Problem statement | All of the entries below should be copied exactly as they appear.

**** Data to process ****

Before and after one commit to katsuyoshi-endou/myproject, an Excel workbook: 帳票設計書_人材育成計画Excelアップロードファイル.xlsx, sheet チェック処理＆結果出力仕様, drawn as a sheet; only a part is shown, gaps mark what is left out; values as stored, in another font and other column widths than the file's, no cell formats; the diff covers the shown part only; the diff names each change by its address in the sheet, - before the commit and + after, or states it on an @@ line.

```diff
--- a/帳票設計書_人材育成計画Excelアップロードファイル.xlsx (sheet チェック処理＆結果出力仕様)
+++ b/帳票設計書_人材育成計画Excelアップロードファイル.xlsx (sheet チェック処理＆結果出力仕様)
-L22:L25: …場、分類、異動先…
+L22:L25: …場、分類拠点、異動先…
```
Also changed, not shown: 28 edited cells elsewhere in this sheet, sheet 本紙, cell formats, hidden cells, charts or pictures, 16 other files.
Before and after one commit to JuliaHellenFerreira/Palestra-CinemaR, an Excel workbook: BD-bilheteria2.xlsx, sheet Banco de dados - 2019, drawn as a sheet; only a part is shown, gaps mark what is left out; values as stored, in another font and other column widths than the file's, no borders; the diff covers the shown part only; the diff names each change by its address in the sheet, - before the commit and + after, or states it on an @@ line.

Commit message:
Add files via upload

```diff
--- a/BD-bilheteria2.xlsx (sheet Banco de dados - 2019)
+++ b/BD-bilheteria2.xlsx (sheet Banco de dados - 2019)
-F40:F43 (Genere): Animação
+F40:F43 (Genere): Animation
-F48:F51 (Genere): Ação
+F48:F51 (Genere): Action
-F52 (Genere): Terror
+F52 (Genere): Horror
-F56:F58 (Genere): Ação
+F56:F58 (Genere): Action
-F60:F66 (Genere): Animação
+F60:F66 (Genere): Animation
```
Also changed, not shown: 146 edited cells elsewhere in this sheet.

****

Answer to the problem |
Before and after one commit to katsuyoshi-endou/myproject, an Excel workbook: 帳票設計書_人材育成計画Excelアップロードファイル.xlsx, sheet チェック処理＆結果出力仕様, drawn as a sheet; only a part is shown, gaps mark what is left out; values as stored, in another font and other column widths than the file's, no cell formats; the diff covers the shown part only; the diff names each change by its address in the sheet, - before the commit and + after, or states it on an @@ line.

```diff
--- a/帳票設計書_人材育成計画Excelアップロードファイル.xlsx (sheet チェック処理＆結果出力仕様)
+++ b/帳票設計書_人材育成計画Excelアップロードファイル.xlsx (sheet チェック処理＆結果出力仕様)
-L22:L25: …場、分類、異動先…
+L22:L25: …場、分類拠点、異動先…
```
Also changed, not shown: 28 edited cells elsewhere in this sheet, sheet 本紙, cell formats, hidden cells, charts or pictures, 16 other files.
Before and after one commit to JuliaHellenFerreira/Palestra-CinemaR, an Excel workbook: BD-bilheteria2.xlsx, sheet Banco de dados - 2019, drawn as a sheet; only a part is shown, gaps mark what is left out; values as stored, in another font and other column widths than the file's, no borders; the diff covers the shown part only; the diff names each change by its address in the sheet, - before the commit and + after, or states it on an @@ line.

Commit message:
Add files via upload

```diff
--- a/BD-bilheteria2.xlsx (sheet Banco de dados - 2019)
+++ b/BD-bilheteria2.xlsx (sheet Banco de dados - 2019)
-F40:F43 (Genere): Animação
+F40:F43 (Genere): Animation
-F48:F51 (Genere): Ação
+F48:F51 (Genere): Action
-F52 (Genere): Terror
+F52 (Genere): Horror
-F56:F58 (Genere): Ação
+F56:F58 (Genere): Action
-F60:F66 (Genere): Animação
+F60:F66 (Genere): Animation
```
Also changed, not shown: 146 edited cells elsewhere in this sheet.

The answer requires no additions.